Exercise instructions =
Search term "startSize": please copy every line of the records below that contains it.

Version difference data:
Start of Block

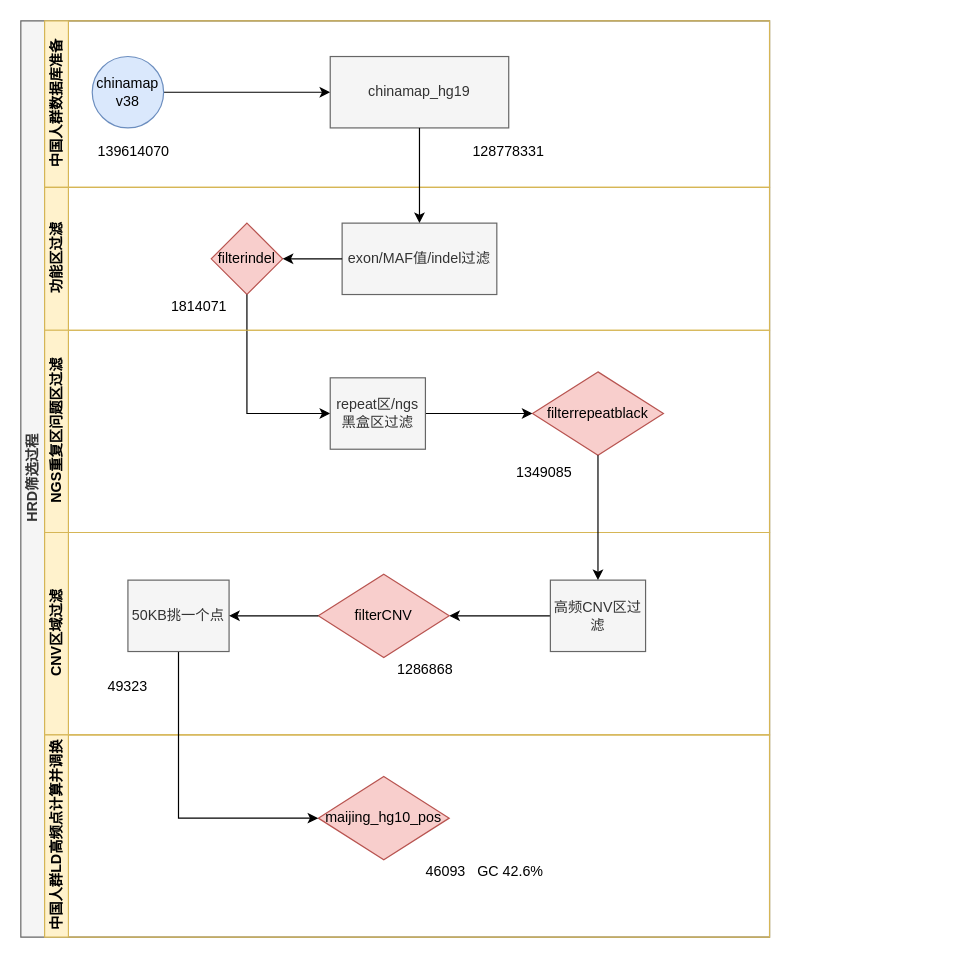
kkshaxqd/pipline_contral keeps this draw.io diagram as HRD_shaixuan_Diagram.drawio. Above is the earlier version. Source tidied: cells renumbered, new cells numbered last; positions are measured from the earlier drawing's top-left corner, leaving out a move shared by most shapes. Both pictures are drawn from the tidied source at 119%, with x=0, y=0 at pixel (20, 20).
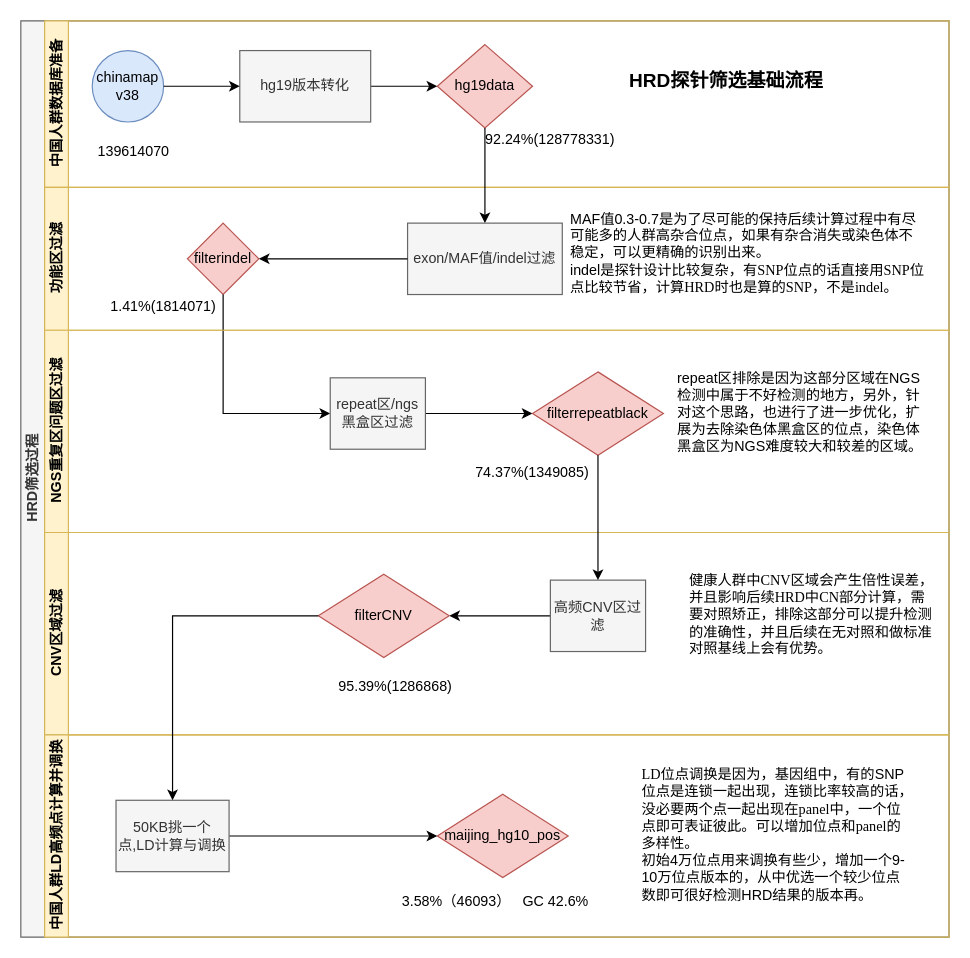
Above is the later version.

The change refers to these unchanged cells:
```xml
<mxCell id="19" value="filterrepeatblack" style="rhombus;whiteSpace=wrap;html=1;fontFamily=Helvetica;fontSize=12;align=center;fillColor=#f8cecc;strokeColor=#b85450;" parent="16" vertex="1">
  <mxGeometry x="410" y="35" width="110" height="70" as="geometry" />
</mxCell>
<mxCell id="23" value="高频CNV区过滤" style="rounded=0;whiteSpace=wrap;html=1;fontFamily=Helvetica;fontSize=12;fontColor=#333333;align=center;fillColor=#f5f5f5;strokeColor=#666666;" parent="21" vertex="1">
  <mxGeometry x="425" y="40" width="80" height="60" as="geometry" />
</mxCell>
<mxCell id="24" value="filterCNV" style="rhombus;whiteSpace=wrap;html=1;fontFamily=Helvetica;fontSize=12;align=center;fillColor=#f8cecc;strokeColor=#b85450;" parent="21" vertex="1">
  <mxGeometry x="230" y="35" width="110" height="70" as="geometry" />
</mxCell>
```

What changed in the source:
```diff
@@
     <mxCell id="2" value="HRD筛选过程" style="swimlane;html=1;horizontal=0;startSize=20;fillColor=#f5f5f5;strokeColor=#666666;fontColor=#333333;" parent="1" vertex="1">
-      <mxGeometry width="629.2" height="770" as="geometry" />
+      <mxGeometry width="780" height="770" as="geometry" />
     </mxCell>
     <mxCell id="3" value="中国人群数据库准备" style="swimlane;html=1;startSize=20;horizontal=0;fillColor=#fff2cc;strokeColor=#d6b656;" parent="2" vertex="1">
-      <mxGeometry x="20" width="609.2" height="140" as="geometry" />
+      <mxGeometry x="20" width="760" height="140" as="geometry" />
     </mxCell>
-    <mxCell id="4" style="edgeStyle=orthogonalEdgeStyle;rounded=0;jettySize=auto;html=1;" parent="3" edge="1" source="5" target="6">
-      <mxGeometry relative="1" as="geometry" />
-    </mxCell>
     <mxCell id="5" value="chinamap&lt;br&gt;v38" style="ellipse;whiteSpace=wrap;html=1;fillColor=#dae8fc;strokeColor=#6c8ebf;" parent="3" vertex="1">
-      <mxGeometry x="40" y="30" width="60" height="60" as="geometry" />
+      <mxGeometry x="40" y="25" width="60" height="60" as="geometry" />
     </mxCell>
-    <mxCell id="6" value="chinamap_hg19" style="rounded=0;whiteSpace=wrap;html=1;fontFamily=Helvetica;fontSize=12;fontColor=#333333;align=center;fillColor=#f5f5f5;strokeColor=#666666;" parent="3" vertex="1">
-      <mxGeometry x="240" y="30" width="150" height="60" as="geometry" />
-    </mxCell>
@@
-    <mxCell id="8" value="128778331" style="text;html=1;strokeColor=none;fillColor=none;align=center;verticalAlign=middle;whiteSpace=wrap;rounded=0;" parent="3" vertex="1">
-      <mxGeometry x="370" y="100" width="40" height="20" as="geometry" />
+    <mxCell id="8" value="92.24%(128778331)" style="text;html=1;strokeColor=none;fillColor=none;align=center;verticalAlign=middle;whiteSpace=wrap;rounded=0;" parent="3" vertex="1">
+      <mxGeometry x="360" y="90" width="130" height="20" as="geometry" />
     </mxCell>
+    <mxCell id="34" value="hg19data" style="rhombus;whiteSpace=wrap;html=1;fontFamily=Helvetica;fontSize=12;align=center;fillColor=#f8cecc;strokeColor=#b85450;" parent="3" vertex="1">
+      <mxGeometry x="330" y="20" width="80" height="70" as="geometry" />
+    </mxCell>
+    <mxCell id="35" style="edgeStyle=orthogonalEdgeStyle;rounded=0;jettySize=auto;html=1;entryX=0;entryY=0.5;entryDx=0;entryDy=0;fontSize=16;" parent="3" edge="1" source="6" target="34">
+      <mxGeometry relative="1" as="geometry" />
+    </mxCell>
+    <mxCell id="6" value="hg19版本转化" style="rounded=0;whiteSpace=wrap;html=1;fontFamily=Helvetica;fontSize=12;fontColor=#333333;align=center;fillColor=#f5f5f5;strokeColor=#666666;" parent="3" vertex="1">
+      <mxGeometry x="164" y="25" width="110" height="60" as="geometry" />
+    </mxCell>
+    <mxCell id="4" style="edgeStyle=orthogonalEdgeStyle;rounded=0;jettySize=auto;html=1;" parent="3" edge="1" source="5" target="6">
+      <mxGeometry relative="1" as="geometry" />
+    </mxCell>
     <mxCell id="9" value="功能区过滤" style="swimlane;html=1;startSize=20;horizontal=0;fillColor=#fff2cc;strokeColor=#d6b656;" parent="2" vertex="1">
-      <mxGeometry x="20" y="140" width="609.2" height="120" as="geometry" />
+      <mxGeometry x="20" y="140" width="760" height="120" as="geometry" />
     </mxCell>
     <mxCell id="10" value="exon/MAF值/indel过滤" style="rounded=0;whiteSpace=wrap;html=1;fontFamily=Helvetica;fontSize=12;fontColor=#333333;align=center;fillColor=#f5f5f5;strokeColor=#666666;" parent="9" vertex="1">
-      <mxGeometry x="250" y="30" width="130" height="60" as="geometry" />
+      <mxGeometry x="305" y="30" width="130" height="60" as="geometry" />
     </mxCell>
     <mxCell id="11" value="filterindel" style="rhombus;whiteSpace=wrap;html=1;fontFamily=Helvetica;fontSize=12;align=center;fillColor=#f8cecc;strokeColor=#b85450;" parent="9" vertex="1">
-      <mxGeometry x="140" y="30" width="60" height="60" as="geometry" />
+      <mxGeometry x="120" y="30" width="60" height="60" as="geometry" />
     </mxCell>
@@
-    <mxCell id="13" value="1814071" style="text;html=1;strokeColor=none;fillColor=none;align=center;verticalAlign=middle;whiteSpace=wrap;rounded=0;" parent="9" vertex="1">
-      <mxGeometry x="110" y="90" width="40" height="20" as="geometry" />
+    <mxCell id="13" value="1.41%(1814071)" style="text;html=1;strokeColor=none;fillColor=none;align=center;verticalAlign=middle;whiteSpace=wrap;rounded=0;" parent="9" vertex="1">
+      <mxGeometry x="50" y="90" width="100" height="20" as="geometry" />
     </mxCell>
-    <mxCell id="14" style="edgeStyle=orthogonalEdgeStyle;rounded=0;jettySize=auto;html=1;entryX=0.5;entryY=0;entryDx=0;entryDy=0;" parent="2" edge="1" source="6" target="10">
-      <mxGeometry relative="1" as="geometry" />
-    </mxCell>
+    <mxCell id="36" value="&lt;font style=&quot;font-size: 12px&quot;&gt;&lt;font style=&quot;font-size: 12px&quot;&gt;MAF值0.3-0.7是为了尽可能的保持后续计算过程中有尽可能多的人群高杂合位点，如果有杂合消失或染色体不稳定，可以更精确的识别出来。&lt;br&gt;&lt;/font&gt;&lt;span&gt;indel是探针设计比较复杂，有&lt;/span&gt;&lt;span lang=&quot;EN-US&quot; style=&quot;font-family: &amp;#34;times new roman&amp;#34; , serif&quot;&gt;SNP&lt;/span&gt;&lt;span&gt;位点的话直接用&lt;/span&gt;&lt;span lang=&quot;EN-US&quot; style=&quot;font-family: &amp;#34;times new roman&amp;#34; , serif&quot;&gt;SNP&lt;/span&gt;&lt;span&gt;位点比较节省，计算&lt;/span&gt;&lt;span lang=&quot;EN-US&quot; style=&quot;font-family: &amp;#34;times new roman&amp;#34; , serif&quot;&gt;HRD&lt;/span&gt;&lt;span&gt;时也是算的&lt;/span&gt;&lt;span lang=&quot;EN-US&quot; style=&quot;font-family: &amp;#34;times new roman&amp;#34; , serif&quot;&gt;SNP&lt;/span&gt;&lt;span&gt;，不是&lt;/span&gt;&lt;span lang=&quot;EN-US&quot; style=&quot;font-family: &amp;#34;times new roman&amp;#34; , serif&quot;&gt;indel&lt;/span&gt;&lt;span&gt;。&lt;/span&gt;&lt;/font&gt;" style="text;html=1;strokeColor=none;fillColor=none;align=left;verticalAlign=middle;whiteSpace=wrap;rounded=0;" parent="9" vertex="1">
+      <mxGeometry x="440" y="20" width="300" height="70" as="geometry" />
+    </mxCell>
@@
     <mxCell id="16" value="NGS重复区问题区过滤" style="swimlane;html=1;startSize=20;horizontal=0;fillColor=#fff2cc;strokeColor=#d6b656;" parent="2" vertex="1">
-      <mxGeometry x="20" y="260" width="609.2" height="170" as="geometry" />
+      <mxGeometry x="20" y="260" width="760" height="170" as="geometry" />
     </mxCell>
@@
-    <mxCell id="20" value="1349085" style="text;html=1;strokeColor=none;fillColor=none;align=center;verticalAlign=middle;whiteSpace=wrap;rounded=0;" parent="16" vertex="1">
-      <mxGeometry x="400" y="110" width="40" height="20" as="geometry" />
+    <mxCell id="20" value="74.37%(1349085)" style="text;html=1;strokeColor=none;fillColor=none;align=center;verticalAlign=middle;whiteSpace=wrap;rounded=0;" parent="16" vertex="1">
+      <mxGeometry x="340" y="110" width="140" height="20" as="geometry" />
     </mxCell>
     <mxCell id="21" value="CNV区域过滤" style="swimlane;html=1;startSize=20;horizontal=0;fillColor=#fff2cc;strokeColor=#d6b656;" parent="2" vertex="1">
-      <mxGeometry x="20" y="430" width="609.2" height="170" as="geometry" />
+      <mxGeometry x="20" y="430" width="760" height="170" as="geometry" />
     </mxCell>
@@
-    <mxCell id="25" value="1286868" style="text;html=1;strokeColor=none;fillColor=none;align=center;verticalAlign=middle;whiteSpace=wrap;rounded=0;" parent="21" vertex="1">
-      <mxGeometry x="300" y="105" width="40" height="20" as="geometry" />
+    <mxCell id="25" value="95.39%(1286868)" style="text;html=1;strokeColor=none;fillColor=none;align=center;verticalAlign=middle;whiteSpace=wrap;rounded=0;" parent="21" vertex="1">
+      <mxGeometry x="230" y="120" width="130" height="20" as="geometry" />
     </mxCell>
-    <mxCell id="26" value="49323" style="text;html=1;strokeColor=none;fillColor=none;align=center;verticalAlign=middle;whiteSpace=wrap;rounded=0;" parent="21" vertex="1">
-      <mxGeometry x="50" y="120" width="40" height="20" as="geometry" />
-    </mxCell>
+    <mxCell id="37" value="&lt;font style=&quot;font-size: 12px&quot;&gt;&lt;span&gt;健康人群中&lt;/span&gt;&lt;span lang=&quot;EN-US&quot; style=&quot;font-family: &amp;#34;times new roman&amp;#34; , serif&quot;&gt;CNV&lt;/span&gt;&lt;span&gt;区域会产生倍性误差，并且影响后续&lt;/span&gt;&lt;span lang=&quot;EN-US&quot; style=&quot;font-family: &amp;#34;times new roman&amp;#34; , serif&quot;&gt;HRD中CN部分&lt;/span&gt;&lt;span&gt;计算，需要对照矫正，排除这部分可以提升检测的准确性，并且后续在无对照和做标准对照基线上会有优势。&lt;/span&gt;&lt;/font&gt;&lt;br&gt;&lt;p class=&quot;MsoListParagraph&quot; style=&quot;margin-left: 21.0pt ; text-indent: 0cm ; line-height: 150%&quot;&gt;&lt;span lang=&quot;EN-US&quot;&gt;&lt;/span&gt;&lt;/p&gt;" style="text;html=1;strokeColor=none;fillColor=none;align=left;verticalAlign=middle;whiteSpace=wrap;rounded=0;" parent="21" vertex="1">
+      <mxGeometry x="540" y="40" width="210" height="70" as="geometry" />
+    </mxCell>
     <mxCell id="27" value="中国人群LD高频点计算并调换" style="swimlane;html=1;startSize=20;horizontal=0;fillColor=#fff2cc;strokeColor=#d6b656;" parent="2" vertex="1">
-      <mxGeometry x="20" y="600" width="609.2" height="170" as="geometry" />
+      <mxGeometry x="20" y="600" width="760" height="170" as="geometry" />
     </mxCell>
     <mxCell id="28" value="maijing_hg10_pos" style="rhombus;whiteSpace=wrap;html=1;fontFamily=Helvetica;fontSize=12;align=center;fillColor=#f8cecc;strokeColor=#b85450;" parent="27" vertex="1">
-      <mxGeometry x="230" y="35" width="110" height="70" as="geometry" />
+      <mxGeometry x="330" y="50" width="110" height="70" as="geometry" />
     </mxCell>
-    <mxCell id="29" value="46093&amp;nbsp; &amp;nbsp;GC 42.6%" style="text;html=1;strokeColor=none;fillColor=none;align=center;verticalAlign=middle;whiteSpace=wrap;rounded=0;" parent="27" vertex="1">
-      <mxGeometry x="300" y="105" width="140" height="20" as="geometry" />
-    </mxCell>
-    <mxCell id="30" style="edgeStyle=orthogonalEdgeStyle;rounded=0;jettySize=auto;html=1;entryX=0.5;entryY=0;entryDx=0;entryDy=0;" parent="2" edge="1" source="19" target="23">
-      <mxGeometry relative="1" as="geometry" />
-    </mxCell>
-    <mxCell id="31" style="edgeStyle=orthogonalEdgeStyle;rounded=0;jettySize=auto;html=1;entryX=0;entryY=0.5;entryDx=0;entryDy=0;exitX=0.5;exitY=1;exitDx=0;exitDy=0;" parent="1" edge="1" source="32" target="28">
+    <mxCell id="31" style="edgeStyle=orthogonalEdgeStyle;rounded=0;jettySize=auto;html=1;entryX=0;entryY=0.5;entryDx=0;entryDy=0;fontSize=16;" parent="27" edge="1" source="32" target="28">
       <mxGeometry relative="1" as="geometry" />
     </mxCell>
-    <mxCell id="32" value="50KB挑一个点" style="whiteSpace=wrap;html=1;fillColor=#f5f5f5;strokeColor=#666666;fontColor=#333333;" parent="1" vertex="1">
-      <mxGeometry x="90" y="470" width="85" height="60" as="geometry" />
+    <mxCell id="32" value="50KB挑一个点,LD计算与调换" style="whiteSpace=wrap;html=1;fillColor=#f5f5f5;strokeColor=#666666;fontColor=#333333;" parent="27" vertex="1">
+      <mxGeometry x="60" y="55" width="95" height="60" as="geometry" />
     </mxCell>
+    <mxCell id="29" value="3.58%（46093）&amp;nbsp; &amp;nbsp;GC 42.6%" style="text;html=1;strokeColor=none;fillColor=none;align=center;verticalAlign=middle;whiteSpace=wrap;rounded=0;" parent="27" vertex="1">
+      <mxGeometry x="274" y="130" width="210" height="20" as="geometry" />
+    </mxCell>
+    <mxCell id="38" value="&lt;font style=&quot;font-size: 12px&quot;&gt;&lt;span lang=&quot;EN-US&quot; style=&quot;font-family: &amp;#34;times new roman&amp;#34; , serif&quot;&gt;LD&lt;/span&gt;&lt;span&gt;位点调换是因为，基因组中，有的SNP位点是连锁一起出现，连锁比率较高的话，没必要两个点一起出现在&lt;/span&gt;&lt;span lang=&quot;EN-US&quot; style=&quot;font-family: &amp;#34;times new roman&amp;#34; , serif&quot;&gt;panel&lt;/span&gt;&lt;span&gt;中，一个位点即可表证彼此。可以增加位点和&lt;/span&gt;&lt;span lang=&quot;EN-US&quot; style=&quot;font-family: &amp;#34;times new roman&amp;#34; , serif&quot;&gt;panel&lt;/span&gt;&lt;span&gt;的多样性。&lt;br&gt;&lt;/span&gt;&lt;/font&gt;初始4万位点用来调换有些少，增加一个9-10万位点版本的，从中优选一个较少位点数即可很好检测HRD结果的版本再。&lt;br&gt;&lt;p class=&quot;MsoListParagraph&quot; style=&quot;margin-left: 21.0pt ; text-indent: 0cm ; line-height: 150%&quot;&gt;&lt;span lang=&quot;EN-US&quot;&gt;&lt;/span&gt;&lt;/p&gt;" style="text;html=1;strokeColor=none;fillColor=none;align=left;verticalAlign=middle;whiteSpace=wrap;rounded=0;" parent="27" vertex="1">
+      <mxGeometry x="500" y="55" width="230" height="70" as="geometry" />
+    </mxCell>
+    <mxCell id="30" style="edgeStyle=orthogonalEdgeStyle;rounded=0;jettySize=auto;html=1;entryX=0.5;entryY=0;entryDx=0;entryDy=0;" parent="2" edge="1" source="19" target="23">
+      <mxGeometry relative="1" as="geometry" />
+    </mxCell>
-    <mxCell id="33" style="edgeStyle=orthogonalEdgeStyle;rounded=0;jettySize=auto;html=1;" parent="1" edge="1" source="24" target="32">
+    <mxCell id="33" style="edgeStyle=orthogonalEdgeStyle;rounded=0;jettySize=auto;html=1;" parent="2" edge="1" source="24" target="32">
       <mxGeometry relative="1" as="geometry" />
     </mxCell>
+    <mxCell id="39" style="edgeStyle=orthogonalEdgeStyle;rounded=0;jettySize=auto;html=1;exitX=0.5;exitY=1;exitDx=0;exitDy=0;entryX=0.5;entryY=0;entryDx=0;entryDy=0;fontSize=16;" parent="2" edge="1" source="34" target="10">
+      <mxGeometry relative="1" as="geometry" />
+    </mxCell>
+    <mxCell id="40" value="HRD探针筛选基础流程" style="text;html=1;strokeColor=none;fillColor=none;align=center;verticalAlign=middle;whiteSpace=wrap;rounded=0;fontSize=16;fontStyle=1;" parent="1" vertex="1">
+      <mxGeometry x="490" y="40" width="206" height="20" as="geometry" />
+    </mxCell>
+    <mxCell id="41" value="&lt;font style=&quot;font-size: 12px&quot;&gt;repeat区&lt;span style=&quot;text-indent: 0cm&quot;&gt;排除是因为这部分区域在&lt;/span&gt;&lt;span lang=&quot;EN-US&quot; style=&quot;text-indent: 0cm&quot;&gt;NGS&lt;/span&gt;&lt;span style=&quot;text-indent: 0cm&quot;&gt;检测中属于不好检测的地方，另外，针对这个思路，也进行了进一步优化，扩展为去除染色体黑盒区的位点，染色体黑盒区为&lt;/span&gt;&lt;span lang=&quot;EN-US&quot; style=&quot;text-indent: 0cm&quot;&gt;NGS&lt;/span&gt;&lt;span style=&quot;text-indent: 0cm&quot;&gt;难度较大和较差的区域。&lt;/span&gt;&lt;/font&gt;&lt;p class=&quot;MsoListParagraph&quot; style=&quot;margin-left: 21.0pt ; text-indent: 0cm ; line-height: 150%&quot;&gt;&lt;span lang=&quot;EN-US&quot;&gt;&lt;/span&gt;&lt;/p&gt;" style="text;html=1;strokeColor=none;fillColor=none;align=left;verticalAlign=middle;whiteSpace=wrap;rounded=0;" parent="1" vertex="1">
+      <mxGeometry x="550" y="300" width="210" height="70" as="geometry" />
+    </mxCell>
```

End of Block

Your response =
     <mxCell id="2" value="HRD筛选过程" style="swimlane;html=1;horizontal=0;startSize=20;fillColor=#f5f5f5;strokeColor=#666666;fontColor=#333333;" parent="1" vertex="1">
     <mxCell id="3" value="中国人群数据库准备" style="swimlane;html=1;startSize=20;horizontal=0;fillColor=#fff2cc;strokeColor=#d6b656;" parent="2" vertex="1">
     <mxCell id="9" value="功能区过滤" style="swimlane;html=1;startSize=20;horizontal=0;fillColor=#fff2cc;strokeColor=#d6b656;" parent="2" vertex="1">
     <mxCell id="16" value="NGS重复区问题区过滤" style="swimlane;html=1;startSize=20;horizontal=0;fillColor=#fff2cc;strokeColor=#d6b656;" parent="2" vertex="1">
     <mxCell id="21" value="CNV区域过滤" style="swimlane;html=1;startSize=20;horizontal=0;fillColor=#fff2cc;strokeColor=#d6b656;" parent="2" vertex="1">
     <mxCell id="27" value="中国人群LD高频点计算并调换" style="swimlane;html=1;startSize=20;horizontal=0;fillColor=#fff2cc;strokeColor=#d6b656;" parent="2" vertex="1">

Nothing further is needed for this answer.